We spend a fair amount of time with John the Baptist during Advent. Two Sundays are devoted to his teaching, and I am heading, with John, into the third Sunday of Advent. In liturgical circles, this is called "Gaudete" Sunday, devoted to Joy rather than repentance. The first reading, from Zephaniah, begins "Sing aloud, O daughter Zion!" and we hear, briefly from the apostle Paul, "Rejoice in the Lord, always." John the Baptist, however, appears not to have received the memo. Luke 3, verse 7 begins on this cheery note: "You brood of vipers! Who warned you to flee from the wrath to come?"
All righty then.
This reading reminds me of the story I heard a long time ago, about a woman who got up to read the lessons at her church. A good reader, apparently, she hadn't checked the pericopes ahead of time, and was startled to read, from Ephesians 5, "Wives, be subject to your husbands as you are to the Lord." She closed by looking up from the page and saying, "This is the word of the Lord?"
Don't get me wrong. John the Baptist is a necessary corrective to the often advent-less Christmas celebration in our culture, the sentimental good news that is shallow often because it doesn't admit that there is any bad news out there.
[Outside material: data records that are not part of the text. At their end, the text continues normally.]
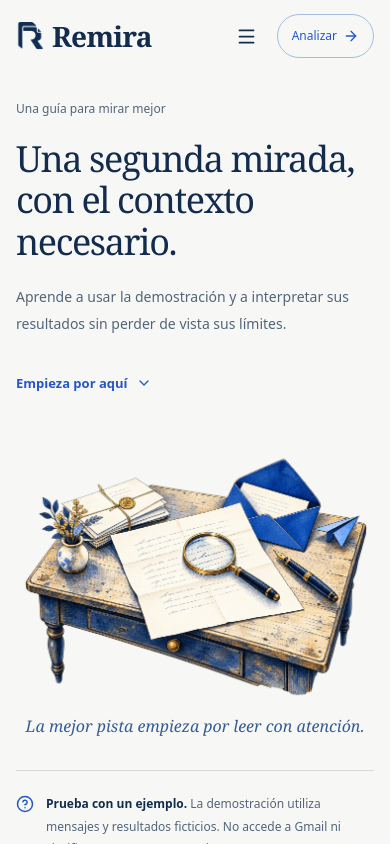
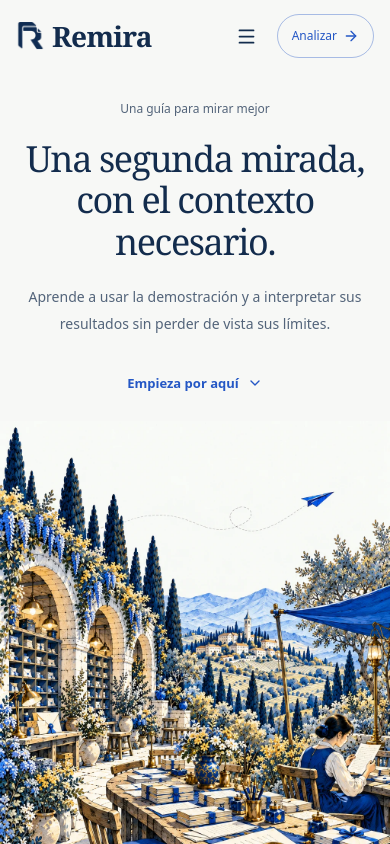
Before and after one commit to JCastilloPadilla/Remira, a React (Vite) app in the folder frontend/: page /como-funciona in a window 390 px wide. Shown: the top 844 px of the page. Built offline with nearby package versions, Linux system fonts and the light colour scheme.

Commit message:
feat(web): add panoramic illustrated hero to how-it-works guide

```diff
--- a/frontend/src/features/help/HelpPage.tsx
+++ b/frontend/src/features/help/HelpPage.tsx
@@ -94,9 +94,9 @@ export function HelpPage() {
           </div>
         </div>
       </header>
-      <main id="help-main" className="page-width help-main">
+      <main id="help-main" className="help-main">
         <section className="help-hero" aria-labelledby="help-title">
-          <div className="help-heading">
+          <div className="page-width help-heading">
             <span className="help-eyebrow">Una guía para mirar mejor</span>
             <h1 id="help-title">
               Una segunda mirada,
@@ -110,10 +110,14 @@ export function HelpPage() {
             <a href="#primeros-pasos" className="help-text-link">Empieza por aquí <ChevronDown size={16} /></a>
           </div>
           <figure className="help-hero-illustration">
-            <img src="/illustrations/correspondence-guide-v1.webp" alt="" width={1448} height={1086} fetchPriority="high" />
+            <picture>
+              <source media="(max-width: 767px) and (orientation: portrait)" srcSet="/illustrations/guide-panorama-mobile-v1.webp" width={1024} height={1536} />
+              <img src="/illustrations/guide-panorama-v1.webp" alt="" width={2172} height={724} fetchPriority="high" />
+            </picture>
             <figcaption>La mejor pista empieza por leer con atención.</figcaption>
           </figure>
         </section>
+        <div className="page-width help-reading">
           <div className="help-demo-note">
             <CircleHelp size={18} />
             <p>
@@ -276,6 +280,7 @@ export function HelpPage() {
               </section>
             </div>
           </div>
+          </div>
       </main>
       <div className="help-footer-transition" aria-hidden="true" />
       <footer className="help-footer">
--- a/frontend/src/features/help/help.css
+++ b/frontend/src/features/help/help.css
@@ -31,13 +31,14 @@
 .help-nav-cta:hover { background:#2457c50a; }
 .help-mobile-menu { display:none; }
 .help-main { padding-block:36px 0; }
-.help-hero { display:grid; grid-template-columns:1.1fr 1fr; align-items:center; gap:64px; min-height:420px; }
+.help-hero { display:flex; flex-direction:column; align-items:center; }
+.help-heading { position:relative; z-index:1; text-align:center; }
 .help-eyebrow { display:block; margin-bottom:20px; color:var(--help-muted); font-size:12px; }
-.help-heading h1 { font-family:Georgia,"Times New Roman",serif; font-size:clamp(38px,4vw,58px); line-height:1.15; font-weight:400; letter-spacing:-1.8px; text-wrap:balance; }
-.help-heading > p { max-width:480px; margin-top:22px; font-size:14px; line-height:1.9; color:var(--help-muted); }
-.help-hero-illustration { margin:0; min-width:0; }
+.help-heading h1 { max-width:850px; margin-inline:auto; font-family:Georgia,"Times New Roman",serif; font-size:clamp(38px,4vw,58px); line-height:1.15; font-weight:400; letter-spacing:-1.8px; text-wrap:balance; }
+.help-heading > p { max-width:560px; margin:22px auto 0; font-size:14px; line-height:1.9; color:var(--help-muted); }
+.help-hero-illustration { margin:12px 0 0; width:100%; min-width:0; }
 .help-hero-illustration img { display:block; width:100%; height:auto; }
-.help-hero-illustration figcaption { margin-top:12px; font-family:Georgia,"Times New Roman",serif; font-style:italic; font-size:17px; text-align:center; color:#355d94; line-height:1.5; }
+.help-hero-illustration figcaption { padding:12px 24px 0; font-family:Georgia,"Times New Roman",serif; font-style:italic; font-size:17px; text-align:center; color:#355d94; line-height:1.5; }
 .help-text-link { display:inline-flex; align-items:center; gap:8px; margin-top:24px; font-size:13px; font-weight:600; color:var(--help-blue); min-height:44px; }
 .help-text-link:hover { text-decoration:underline; text-underline-offset:5px; }
 .help-demo-note { display:flex; align-items:flex-start; gap:12px; padding-block:22px; margin-block:40px 64px; border-block:1px solid #132c4d24; font-size:12px; line-height:1.9; color:var(--help-muted); }
@@ -103,7 +104,6 @@ html.help-scroll { scroll-behavior:smooth; }
 @media (max-width:1023px) {
   .help-nav { gap:28px; }
   .help-desktop-nav { gap:18px; }
-  .help-hero { gap:32px; }
   .help-index-list { gap: 12px; }
 }
 @media (max-width:767px) {
@@ -130,10 +130,9 @@ html.help-scroll { scroll-behavior:smooth; }
   .help-brand .remira-wordmark { font-size:28px; }
   .help-page .brand-mark { width:29px; height:29px; }
   .help-main { padding-top:28px; }
-  .help-hero { grid-template-columns:1fr; gap:28px; }
   .help-heading h1 { font-size:clamp(36px,8vw,48px); letter-spacing:-1.4px; }
-  .help-heading > p { max-width:none; }
-  .help-hero-illustration { width:min(100%,430px); justify-self:center; }
+  .help-heading > p { max-width:480px; }
+  .help-hero-illustration { margin-top:16px; }
   .help-hero-illustration figcaption { font-size:16px; }
   .help-demo-note { margin-block:32px 36px; }
   .help-layout { gap: 44px; }
```
Also changed, not shown: frontend/public/illustrations/guide-panorama-mobile-v1.webp (added), frontend/public/illustrations/guide-panorama-v1.webp (added), 1 other file (tests, documents, lock files or other folders). Lines whose indentation alone changed are shown as unchanged.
What difference does it make that the light is coming into the world if it's pretty light out already?
Still, we have a hard time, sometimes, hearing John the Baptist, and I, for one, wince at being called a "brood of vipers." Sometimes I think we would fare better in Advent by paying some attention to two elderly forebears: Elizabeth and Zechariah. Luke himself prepares us for the birth of Jesus by telling their story. Their faith, their hope, their doubts, their failings, and especially their expectant waiting: all of these preface the story of the birth of Jesus, the Messiah, in Luke 2. Not only that, Elizabeth and Zechariah's story is a sort of a womb that carries within it the story of the Angel's announcement to Mary and her song.
Maybe it is because I serve a congregation with more than its fair share of elderly people, maybe it's because I understand just a little of what it means to be barren, maybe it's because I can feel the interplay of patient hoping and waiting with painful stabs of doubt: but I think that the story of Elizabeth and Zechariah has much to say to the church and the world today, at least as much as John's warning.
Zechariah has prayed for a child, and for a Messiah, for many years. His prayers have seemed to go unheard, and at least, unanswered. And then, after all seemed lost, he receives the too-good-to-be true message from the Angel that his wife is going to have a baby. And it's hard to blame him for asking, "How will I know?", even though this question is considered by many to be a lack of faith. He is unable to speak for the duration of Elizabeth's pregnancy. But when his son is born, he writes down, "His name is John," and then becomes able to speak, and even to prophecy about the new thing that God is doing.
I can relate to this elderly, barren couple, hanging on to faith, but harboring doubts. They want God to do a new thing in their lives, and in their community, but they are past expecting, past hoping. They don't want to say it, probably, but they have given up. And after they are past hoping, past expecting, then God tells them they will be parents. Probably they are wondering if they have the energy for this, at the same time that they are rejoicing.
If we can't take John's judgment, at least, during Advent, we can take Elizabeth and Zechariah's barrenness, and understand the complicated and wonderful promise that God is giving to them, and to us. Into a world where we have given up, God comes and plants new life. Into a world barren of hope, God sends the gift of expectancy. It is enough, for right now, anyway.
Now that I think of it, that's as common thread in John the Baptist's message as well. Read between his harsh lines of judgment, and you can almost see the people leaning forward, "Is this the one? I mean, even tax collectors are coming to be baptized! It could be...."
Advent bookends: from being barren to expecting.